BRIEF
Work through the data line by line, gathering every line that has the word "notebook".

Change listing data:
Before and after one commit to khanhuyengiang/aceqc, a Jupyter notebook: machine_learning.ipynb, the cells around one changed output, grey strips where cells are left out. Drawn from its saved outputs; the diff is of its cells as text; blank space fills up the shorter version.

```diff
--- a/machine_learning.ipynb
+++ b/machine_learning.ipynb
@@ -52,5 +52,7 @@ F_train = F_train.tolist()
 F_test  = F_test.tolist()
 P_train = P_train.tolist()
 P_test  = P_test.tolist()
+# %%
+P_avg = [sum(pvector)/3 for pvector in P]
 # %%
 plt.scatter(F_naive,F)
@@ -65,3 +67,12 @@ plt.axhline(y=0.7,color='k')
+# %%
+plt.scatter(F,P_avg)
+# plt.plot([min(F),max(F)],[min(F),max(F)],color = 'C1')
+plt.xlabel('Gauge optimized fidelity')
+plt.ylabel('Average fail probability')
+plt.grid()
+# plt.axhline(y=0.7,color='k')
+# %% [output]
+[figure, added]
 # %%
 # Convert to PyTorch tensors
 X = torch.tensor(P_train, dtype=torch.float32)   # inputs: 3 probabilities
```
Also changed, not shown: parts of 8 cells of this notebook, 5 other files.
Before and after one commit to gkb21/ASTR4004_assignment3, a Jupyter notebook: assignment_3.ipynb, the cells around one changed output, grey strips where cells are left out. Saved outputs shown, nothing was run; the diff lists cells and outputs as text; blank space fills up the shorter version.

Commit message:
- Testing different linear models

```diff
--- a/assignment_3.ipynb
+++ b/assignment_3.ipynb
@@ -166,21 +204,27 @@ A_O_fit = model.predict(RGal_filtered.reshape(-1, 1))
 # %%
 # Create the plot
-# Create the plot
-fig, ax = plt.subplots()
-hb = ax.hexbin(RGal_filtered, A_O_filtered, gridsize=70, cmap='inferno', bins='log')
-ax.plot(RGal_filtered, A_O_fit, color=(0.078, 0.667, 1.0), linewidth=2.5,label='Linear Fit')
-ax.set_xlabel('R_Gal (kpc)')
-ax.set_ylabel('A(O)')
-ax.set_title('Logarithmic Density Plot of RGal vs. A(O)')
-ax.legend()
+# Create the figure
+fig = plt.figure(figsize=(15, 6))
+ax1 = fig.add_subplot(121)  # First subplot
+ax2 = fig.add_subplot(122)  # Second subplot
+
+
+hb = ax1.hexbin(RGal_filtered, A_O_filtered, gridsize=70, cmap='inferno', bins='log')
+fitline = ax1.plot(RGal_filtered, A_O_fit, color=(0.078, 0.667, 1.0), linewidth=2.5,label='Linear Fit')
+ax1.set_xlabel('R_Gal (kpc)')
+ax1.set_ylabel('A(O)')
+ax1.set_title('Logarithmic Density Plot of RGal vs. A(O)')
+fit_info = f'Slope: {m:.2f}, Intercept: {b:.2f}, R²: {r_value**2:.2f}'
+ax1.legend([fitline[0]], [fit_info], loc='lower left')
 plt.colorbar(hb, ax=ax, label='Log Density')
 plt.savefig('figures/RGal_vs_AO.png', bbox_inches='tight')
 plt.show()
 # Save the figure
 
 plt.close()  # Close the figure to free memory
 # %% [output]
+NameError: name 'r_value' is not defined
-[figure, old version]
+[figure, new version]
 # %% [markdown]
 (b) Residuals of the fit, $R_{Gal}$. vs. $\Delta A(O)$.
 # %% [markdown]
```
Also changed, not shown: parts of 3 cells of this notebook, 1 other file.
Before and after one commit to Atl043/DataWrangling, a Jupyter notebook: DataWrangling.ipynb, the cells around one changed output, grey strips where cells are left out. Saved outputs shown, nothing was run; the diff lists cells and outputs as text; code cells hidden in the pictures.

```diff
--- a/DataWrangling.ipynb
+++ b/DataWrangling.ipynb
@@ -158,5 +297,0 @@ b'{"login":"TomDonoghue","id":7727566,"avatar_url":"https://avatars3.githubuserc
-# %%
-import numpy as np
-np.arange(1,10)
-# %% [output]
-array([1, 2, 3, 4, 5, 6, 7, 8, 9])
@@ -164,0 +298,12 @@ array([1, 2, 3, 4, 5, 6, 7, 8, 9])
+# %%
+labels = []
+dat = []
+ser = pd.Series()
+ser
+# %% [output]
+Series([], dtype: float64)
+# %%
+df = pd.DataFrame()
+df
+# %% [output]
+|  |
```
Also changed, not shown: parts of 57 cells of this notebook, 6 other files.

SOLUTION FOR THIS TASK
Before and after one commit to khanhuyengiang/aceqc, a Jupyter notebook: machine_learning.ipynb, the cells around one changed output, grey strips where cells are left out. Drawn from its saved outputs; the diff is of its cells as text; blank space fills up the shorter version.
Also changed, not shown: parts of 8 cells of this notebook, 5 other files.
Before and after one commit to gkb21/ASTR4004_assignment3, a Jupyter notebook: assignment_3.ipynb, the cells around one changed output, grey strips where cells are left out. Saved outputs shown, nothing was run; the diff lists cells and outputs as text; blank space fills up the shorter version.
Also changed, not shown: parts of 3 cells of this notebook, 1 other file.
Before and after one commit to Atl043/DataWrangling, a Jupyter notebook: DataWrangling.ipynb, the cells around one changed output, grey strips where cells are left out. Saved outputs shown, nothing was run; the diff lists cells and outputs as text; code cells hidden in the pictures.
Also changed, not shown: parts of 57 cells of this notebook, 6 other files.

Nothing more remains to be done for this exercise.